WORKING DATA -

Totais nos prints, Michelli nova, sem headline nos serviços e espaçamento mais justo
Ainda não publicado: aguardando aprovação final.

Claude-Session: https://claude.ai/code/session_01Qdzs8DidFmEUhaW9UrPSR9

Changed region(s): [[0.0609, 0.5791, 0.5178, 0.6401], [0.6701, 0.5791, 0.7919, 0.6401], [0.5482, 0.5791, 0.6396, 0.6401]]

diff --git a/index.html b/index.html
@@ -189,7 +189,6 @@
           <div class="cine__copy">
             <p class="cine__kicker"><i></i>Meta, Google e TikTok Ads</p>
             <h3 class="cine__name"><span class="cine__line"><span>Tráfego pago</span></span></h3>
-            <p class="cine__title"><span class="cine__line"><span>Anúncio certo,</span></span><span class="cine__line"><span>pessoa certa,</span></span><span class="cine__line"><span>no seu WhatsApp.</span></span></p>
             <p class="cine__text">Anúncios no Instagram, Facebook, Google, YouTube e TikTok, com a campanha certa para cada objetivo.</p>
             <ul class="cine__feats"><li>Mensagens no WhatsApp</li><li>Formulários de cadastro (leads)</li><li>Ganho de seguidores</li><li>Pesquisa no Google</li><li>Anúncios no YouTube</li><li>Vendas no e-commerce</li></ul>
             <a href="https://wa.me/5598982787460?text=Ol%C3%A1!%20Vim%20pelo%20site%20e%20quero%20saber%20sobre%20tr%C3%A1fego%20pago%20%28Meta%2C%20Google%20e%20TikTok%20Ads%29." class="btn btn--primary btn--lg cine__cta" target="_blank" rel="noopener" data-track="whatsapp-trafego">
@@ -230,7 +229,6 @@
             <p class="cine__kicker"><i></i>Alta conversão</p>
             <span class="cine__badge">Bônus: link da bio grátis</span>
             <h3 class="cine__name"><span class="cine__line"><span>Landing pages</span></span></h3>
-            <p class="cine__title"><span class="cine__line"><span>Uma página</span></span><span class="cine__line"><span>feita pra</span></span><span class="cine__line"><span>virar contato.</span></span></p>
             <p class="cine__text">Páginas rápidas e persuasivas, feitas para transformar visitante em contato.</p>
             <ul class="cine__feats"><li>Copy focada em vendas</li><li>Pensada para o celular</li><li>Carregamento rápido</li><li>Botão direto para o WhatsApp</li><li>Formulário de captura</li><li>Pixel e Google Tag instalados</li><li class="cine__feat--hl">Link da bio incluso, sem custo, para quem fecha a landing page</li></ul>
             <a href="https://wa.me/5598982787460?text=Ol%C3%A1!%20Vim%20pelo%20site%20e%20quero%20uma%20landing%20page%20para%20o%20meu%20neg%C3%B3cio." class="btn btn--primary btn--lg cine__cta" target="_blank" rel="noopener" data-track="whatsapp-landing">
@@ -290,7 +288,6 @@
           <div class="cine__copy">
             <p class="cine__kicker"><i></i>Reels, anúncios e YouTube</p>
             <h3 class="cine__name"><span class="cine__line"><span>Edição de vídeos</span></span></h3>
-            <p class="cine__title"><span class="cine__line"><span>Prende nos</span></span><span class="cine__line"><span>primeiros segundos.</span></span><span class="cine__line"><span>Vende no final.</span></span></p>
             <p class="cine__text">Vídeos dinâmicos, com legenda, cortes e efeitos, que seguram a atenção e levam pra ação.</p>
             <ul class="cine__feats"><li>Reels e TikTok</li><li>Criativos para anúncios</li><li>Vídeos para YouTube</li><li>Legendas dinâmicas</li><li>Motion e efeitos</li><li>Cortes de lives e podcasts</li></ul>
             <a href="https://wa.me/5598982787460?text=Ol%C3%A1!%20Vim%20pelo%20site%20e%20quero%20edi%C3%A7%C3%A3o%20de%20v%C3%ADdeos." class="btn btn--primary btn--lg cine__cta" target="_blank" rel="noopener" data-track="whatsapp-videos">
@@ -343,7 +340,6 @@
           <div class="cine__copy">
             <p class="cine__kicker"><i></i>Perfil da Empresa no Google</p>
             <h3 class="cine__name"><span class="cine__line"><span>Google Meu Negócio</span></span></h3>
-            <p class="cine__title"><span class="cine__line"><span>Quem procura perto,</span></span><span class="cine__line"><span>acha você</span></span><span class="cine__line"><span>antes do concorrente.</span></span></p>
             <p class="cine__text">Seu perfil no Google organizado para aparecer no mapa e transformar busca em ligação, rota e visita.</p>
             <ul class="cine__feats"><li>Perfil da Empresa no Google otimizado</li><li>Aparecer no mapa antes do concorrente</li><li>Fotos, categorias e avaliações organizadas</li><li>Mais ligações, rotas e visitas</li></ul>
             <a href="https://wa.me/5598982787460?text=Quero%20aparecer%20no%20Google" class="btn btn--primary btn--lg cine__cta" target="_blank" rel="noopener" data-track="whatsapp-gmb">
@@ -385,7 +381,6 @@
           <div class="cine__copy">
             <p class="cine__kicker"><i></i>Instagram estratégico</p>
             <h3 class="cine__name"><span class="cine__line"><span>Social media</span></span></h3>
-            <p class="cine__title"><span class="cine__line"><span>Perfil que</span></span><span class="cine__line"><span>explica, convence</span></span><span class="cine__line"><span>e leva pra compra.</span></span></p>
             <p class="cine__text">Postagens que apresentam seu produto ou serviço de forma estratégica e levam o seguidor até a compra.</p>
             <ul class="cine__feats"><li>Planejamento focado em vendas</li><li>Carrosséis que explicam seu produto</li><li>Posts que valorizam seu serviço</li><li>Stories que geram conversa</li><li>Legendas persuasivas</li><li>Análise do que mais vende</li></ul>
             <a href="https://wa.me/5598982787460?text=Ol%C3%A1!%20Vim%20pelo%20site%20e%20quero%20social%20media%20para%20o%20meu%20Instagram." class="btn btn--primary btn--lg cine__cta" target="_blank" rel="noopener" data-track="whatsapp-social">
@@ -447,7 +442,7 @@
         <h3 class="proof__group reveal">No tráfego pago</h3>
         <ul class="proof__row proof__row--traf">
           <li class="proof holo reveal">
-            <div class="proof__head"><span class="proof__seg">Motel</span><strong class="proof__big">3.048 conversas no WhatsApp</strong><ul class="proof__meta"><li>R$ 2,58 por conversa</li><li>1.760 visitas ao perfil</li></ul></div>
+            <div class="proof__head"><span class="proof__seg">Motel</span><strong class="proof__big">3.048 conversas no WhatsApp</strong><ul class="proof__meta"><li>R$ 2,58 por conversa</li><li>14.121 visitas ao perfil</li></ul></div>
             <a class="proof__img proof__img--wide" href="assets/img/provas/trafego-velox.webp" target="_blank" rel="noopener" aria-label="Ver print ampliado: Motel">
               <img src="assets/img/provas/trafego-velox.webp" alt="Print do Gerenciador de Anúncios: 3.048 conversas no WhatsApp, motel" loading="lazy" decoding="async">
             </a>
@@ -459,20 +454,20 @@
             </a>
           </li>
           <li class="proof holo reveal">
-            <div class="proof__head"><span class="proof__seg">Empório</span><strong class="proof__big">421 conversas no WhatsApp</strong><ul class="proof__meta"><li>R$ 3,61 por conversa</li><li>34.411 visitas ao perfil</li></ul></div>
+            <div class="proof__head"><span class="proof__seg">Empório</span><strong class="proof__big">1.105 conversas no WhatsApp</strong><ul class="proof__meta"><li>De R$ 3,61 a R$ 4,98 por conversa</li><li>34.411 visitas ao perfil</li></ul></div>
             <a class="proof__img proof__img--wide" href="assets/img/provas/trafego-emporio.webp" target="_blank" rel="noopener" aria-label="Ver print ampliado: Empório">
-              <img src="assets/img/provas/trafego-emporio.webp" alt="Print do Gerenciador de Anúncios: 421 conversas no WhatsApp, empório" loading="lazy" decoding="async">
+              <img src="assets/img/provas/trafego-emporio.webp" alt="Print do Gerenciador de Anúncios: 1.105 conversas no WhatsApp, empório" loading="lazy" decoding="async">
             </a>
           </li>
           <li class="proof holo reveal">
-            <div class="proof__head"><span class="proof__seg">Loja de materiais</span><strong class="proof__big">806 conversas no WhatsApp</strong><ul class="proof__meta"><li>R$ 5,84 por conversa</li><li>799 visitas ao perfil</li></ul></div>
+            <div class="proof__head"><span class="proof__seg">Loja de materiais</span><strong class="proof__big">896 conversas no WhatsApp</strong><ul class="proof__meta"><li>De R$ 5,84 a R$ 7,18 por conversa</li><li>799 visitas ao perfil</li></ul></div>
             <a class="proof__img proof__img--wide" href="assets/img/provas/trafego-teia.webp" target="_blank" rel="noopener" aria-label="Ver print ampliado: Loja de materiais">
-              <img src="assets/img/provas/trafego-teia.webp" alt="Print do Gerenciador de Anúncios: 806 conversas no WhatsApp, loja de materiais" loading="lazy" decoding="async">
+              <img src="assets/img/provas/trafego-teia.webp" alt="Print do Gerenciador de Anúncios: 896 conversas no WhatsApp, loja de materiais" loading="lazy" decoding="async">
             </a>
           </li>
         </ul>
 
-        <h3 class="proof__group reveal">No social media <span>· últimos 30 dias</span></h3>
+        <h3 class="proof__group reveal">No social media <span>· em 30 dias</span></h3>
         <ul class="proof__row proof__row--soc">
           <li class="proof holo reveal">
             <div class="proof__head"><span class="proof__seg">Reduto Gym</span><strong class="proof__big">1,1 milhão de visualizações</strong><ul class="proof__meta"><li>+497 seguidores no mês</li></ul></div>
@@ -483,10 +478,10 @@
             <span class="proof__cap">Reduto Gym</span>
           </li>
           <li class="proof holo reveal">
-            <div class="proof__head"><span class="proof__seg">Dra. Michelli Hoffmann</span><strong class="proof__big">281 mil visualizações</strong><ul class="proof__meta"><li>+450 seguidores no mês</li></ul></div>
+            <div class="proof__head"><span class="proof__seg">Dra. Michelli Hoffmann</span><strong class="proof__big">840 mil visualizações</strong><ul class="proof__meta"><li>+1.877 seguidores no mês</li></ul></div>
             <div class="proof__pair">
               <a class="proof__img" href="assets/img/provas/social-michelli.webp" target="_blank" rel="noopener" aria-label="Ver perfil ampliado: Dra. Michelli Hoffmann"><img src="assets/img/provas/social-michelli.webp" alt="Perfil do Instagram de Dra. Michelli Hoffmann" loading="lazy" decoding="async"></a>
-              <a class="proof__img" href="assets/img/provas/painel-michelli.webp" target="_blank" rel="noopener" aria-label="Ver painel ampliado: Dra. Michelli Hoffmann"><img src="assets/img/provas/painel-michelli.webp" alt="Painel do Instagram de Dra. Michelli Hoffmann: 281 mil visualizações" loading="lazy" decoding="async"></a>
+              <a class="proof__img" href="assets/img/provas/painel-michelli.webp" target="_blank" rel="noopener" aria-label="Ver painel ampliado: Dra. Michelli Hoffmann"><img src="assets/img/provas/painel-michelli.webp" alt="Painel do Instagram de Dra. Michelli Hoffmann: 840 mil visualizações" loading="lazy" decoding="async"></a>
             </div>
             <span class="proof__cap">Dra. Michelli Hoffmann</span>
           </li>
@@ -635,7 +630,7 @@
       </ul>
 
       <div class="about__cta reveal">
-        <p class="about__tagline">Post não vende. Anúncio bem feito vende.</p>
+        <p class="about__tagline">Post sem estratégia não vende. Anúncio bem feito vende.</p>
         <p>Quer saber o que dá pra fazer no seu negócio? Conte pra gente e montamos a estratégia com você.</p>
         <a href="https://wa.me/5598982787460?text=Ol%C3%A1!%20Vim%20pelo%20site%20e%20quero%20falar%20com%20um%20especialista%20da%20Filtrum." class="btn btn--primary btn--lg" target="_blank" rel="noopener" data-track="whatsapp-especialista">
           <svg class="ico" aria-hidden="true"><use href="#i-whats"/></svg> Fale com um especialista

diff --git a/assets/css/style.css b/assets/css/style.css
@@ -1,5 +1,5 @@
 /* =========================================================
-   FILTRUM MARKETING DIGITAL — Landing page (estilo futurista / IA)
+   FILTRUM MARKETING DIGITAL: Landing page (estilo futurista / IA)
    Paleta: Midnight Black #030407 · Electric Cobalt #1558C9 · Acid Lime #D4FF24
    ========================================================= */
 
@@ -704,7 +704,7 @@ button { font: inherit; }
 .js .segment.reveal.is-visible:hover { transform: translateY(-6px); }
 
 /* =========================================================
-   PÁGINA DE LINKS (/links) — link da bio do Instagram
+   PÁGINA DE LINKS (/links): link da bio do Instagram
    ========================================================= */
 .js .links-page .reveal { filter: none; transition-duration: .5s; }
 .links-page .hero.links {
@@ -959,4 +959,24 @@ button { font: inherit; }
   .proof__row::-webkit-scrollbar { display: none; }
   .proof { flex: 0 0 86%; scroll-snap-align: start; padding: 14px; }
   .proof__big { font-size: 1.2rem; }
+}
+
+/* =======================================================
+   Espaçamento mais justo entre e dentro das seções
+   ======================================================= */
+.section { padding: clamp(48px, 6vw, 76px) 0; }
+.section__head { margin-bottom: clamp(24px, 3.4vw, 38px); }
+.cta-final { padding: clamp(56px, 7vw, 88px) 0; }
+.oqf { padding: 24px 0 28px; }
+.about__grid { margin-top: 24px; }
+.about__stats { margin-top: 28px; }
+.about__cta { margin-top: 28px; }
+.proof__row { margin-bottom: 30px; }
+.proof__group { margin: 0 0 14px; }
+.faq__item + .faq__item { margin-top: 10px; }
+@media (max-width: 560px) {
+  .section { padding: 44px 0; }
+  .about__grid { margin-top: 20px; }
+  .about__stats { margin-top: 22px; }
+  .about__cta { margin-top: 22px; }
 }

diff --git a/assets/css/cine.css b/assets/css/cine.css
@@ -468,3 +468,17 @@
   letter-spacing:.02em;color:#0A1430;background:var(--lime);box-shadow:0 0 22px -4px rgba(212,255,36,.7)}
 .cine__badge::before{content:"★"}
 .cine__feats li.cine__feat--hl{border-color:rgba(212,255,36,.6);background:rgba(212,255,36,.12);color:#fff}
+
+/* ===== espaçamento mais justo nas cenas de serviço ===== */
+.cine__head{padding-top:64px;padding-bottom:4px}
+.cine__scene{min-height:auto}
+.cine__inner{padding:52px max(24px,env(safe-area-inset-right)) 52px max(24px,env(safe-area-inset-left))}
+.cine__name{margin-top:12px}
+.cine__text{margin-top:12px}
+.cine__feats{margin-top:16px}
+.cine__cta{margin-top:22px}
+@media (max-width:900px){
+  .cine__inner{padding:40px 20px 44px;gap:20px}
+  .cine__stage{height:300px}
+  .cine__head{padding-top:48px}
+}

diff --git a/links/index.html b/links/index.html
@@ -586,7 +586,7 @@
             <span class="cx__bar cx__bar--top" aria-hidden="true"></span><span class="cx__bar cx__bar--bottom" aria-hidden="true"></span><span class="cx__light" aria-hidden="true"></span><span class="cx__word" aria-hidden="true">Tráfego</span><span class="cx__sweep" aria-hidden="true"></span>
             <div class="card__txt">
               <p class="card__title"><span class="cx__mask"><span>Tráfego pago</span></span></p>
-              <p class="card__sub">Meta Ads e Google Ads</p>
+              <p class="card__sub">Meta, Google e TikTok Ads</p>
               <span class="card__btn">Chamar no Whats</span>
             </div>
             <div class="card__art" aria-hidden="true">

TASK INSTRUCTIONS -
Identify the lines of the data that contain the word "emporio". Copy each of them.

PROBLEM SOLUTION -
             <a class="proof__img proof__img--wide" href="assets/img/provas/trafego-emporio.webp" target="_blank" rel="noopener" aria-label="Ver print ampliado: Empório">
-              <img src="assets/img/provas/trafego-emporio.webp" alt="Print do Gerenciador de Anúncios: 421 conversas no WhatsApp, empório" loading="lazy" decoding="async">
+              <img src="assets/img/provas/trafego-emporio.webp" alt="Print do Gerenciador de Anúncios: 1.105 conversas no WhatsApp, empório" loading="lazy" decoding="async">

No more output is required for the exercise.